• Exercise aim: Reproduce every entry exactly and leave its pictures out.

Content starts

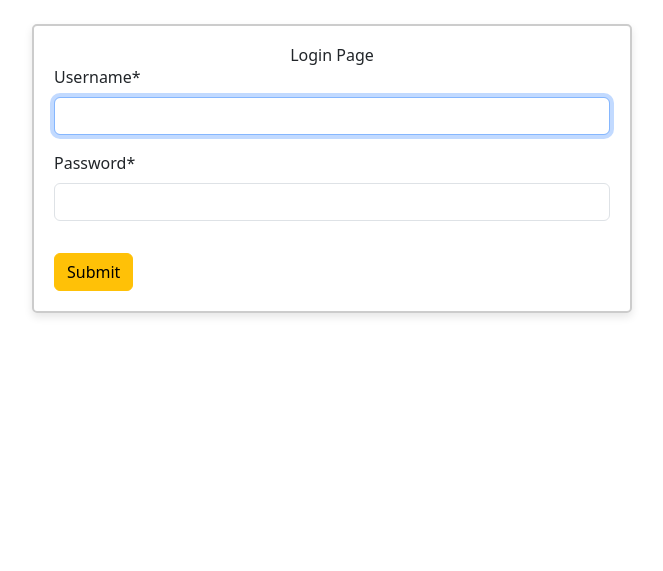
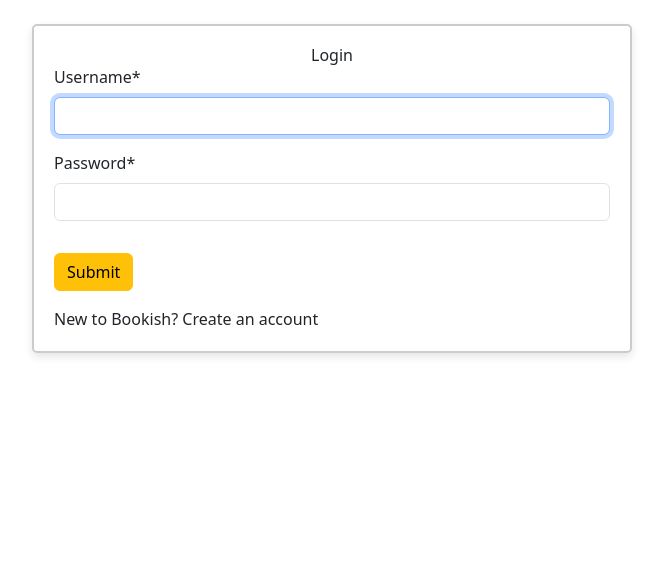
Before and after one commit to ratulhasan001/bookish, a Django app: a page that uses accounts/templates/register.html in a window 1280 px wide. Shown: the part 56-627 px from the top of the page, without its empty margins (308-971 px from the left). Run offline with Django 4.2, Linux system fonts and the light colour scheme; some libraries are stand-ins or nearby versions.

Commit message:
Add page titles to account pages and link login and register

```diff
--- a/accounts/templates/edit_profile.html
+++ b/accounts/templates/edit_profile.html
@@ -1,4 +1,5 @@
 {% extends 'base.html' %}
+{% block head_title %}Edit Profile{% endblock %}
 {% load crispy_forms_tags %}
 {% block content %}
 
--- a/accounts/templates/pass_change.html
+++ b/accounts/templates/pass_change.html
@@ -1,4 +1,5 @@
 {% extends 'base.html' %}
+{% block head_title %}Change Password{% endblock %}
 {% load crispy_forms_tags %}
 {% block content %}
 
--- a/accounts/templates/register.html
+++ b/accounts/templates/register.html
@@ -1,4 +1,5 @@
 {% extends 'base.html' %}
+{% block head_title %}{{ type }}{% endblock %}
 {% load crispy_forms_tags %}
 {% block content %}
 
@@ -6,11 +7,16 @@
   <div class="row justify-content-center">
     <div class="col-md-6">
       <form class="m-2" method="post" style="border: 2px solid #ccc; padding: 20px; border-radius: 5px; box-shadow: 0 4px 8px rgba(0,0,0,0.1);">
-        <h1 style="text-align: center;">{{ type }} Page</h1>
+        <h1 style="text-align: center;">{{ type }}</h1>
         {% csrf_token %}
         {{ form | crispy }}
 
         <button type="submit" class="btn btn-warning mt-3">Submit</button>
+        {% if type == 'Login' %}
+        <p class="mt-3 mb-0">New to Bookish? <a href="{% url 'register' %}">Create an account</a></p>
+        {% else %}
+        <p class="mt-3 mb-0">Already have an account? <a href="{% url 'user_login' %}">Log in</a></p>
+        {% endif %}
       </form>
     </div>
   </div>
```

Content ends

• Exercise solution:
Before and after one commit to ratulhasan001/bookish, a Django app: a page that uses accounts/templates/register.html in a window 1280 px wide. Shown: the part 56-627 px from the top of the page, without its empty margins (308-971 px from the left). Run offline with Django 4.2, Linux system fonts and the light colour scheme; some libraries are stand-ins or nearby versions.

Commit message:
Add page titles to account pages and link login and register

```diff
--- a/accounts/templates/edit_profile.html
+++ b/accounts/templates/edit_profile.html
@@ -1,4 +1,5 @@
 {% extends 'base.html' %}
+{% block head_title %}Edit Profile{% endblock %}
 {% load crispy_forms_tags %}
 {% block content %}
 
--- a/accounts/templates/pass_change.html
+++ b/accounts/templates/pass_change.html
@@ -1,4 +1,5 @@
 {% extends 'base.html' %}
+{% block head_title %}Change Password{% endblock %}
 {% load crispy_forms_tags %}
 {% block content %}
 
--- a/accounts/templates/register.html
+++ b/accounts/templates/register.html
@@ -1,4 +1,5 @@
 {% extends 'base.html' %}
+{% block head_title %}{{ type }}{% endblock %}
 {% load crispy_forms_tags %}
 {% block content %}
 
@@ -6,11 +7,16 @@
   <div class="row justify-content-center">
     <div class="col-md-6">
       <form class="m-2" method="post" style="border: 2px solid #ccc; padding: 20px; border-radius: 5px; box-shadow: 0 4px 8px rgba(0,0,0,0.1);">
-        <h1 style="text-align: center;">{{ type }} Page</h1>
+        <h1 style="text-align: center;">{{ type }}</h1>
         {% csrf_token %}
         {{ form | crispy }}
 
         <button type="submit" class="btn btn-warning mt-3">Submit</button>
+        {% if type == 'Login' %}
+        <p class="mt-3 mb-0">New to Bookish? <a href="{% url 'register' %}">Create an account</a></p>
+        {% else %}
+        <p class="mt-3 mb-0">Already have an account? <a href="{% url 'user_login' %}">Log in</a></p>
+        {% endif %}
       </form>
     </div>
   </div>
```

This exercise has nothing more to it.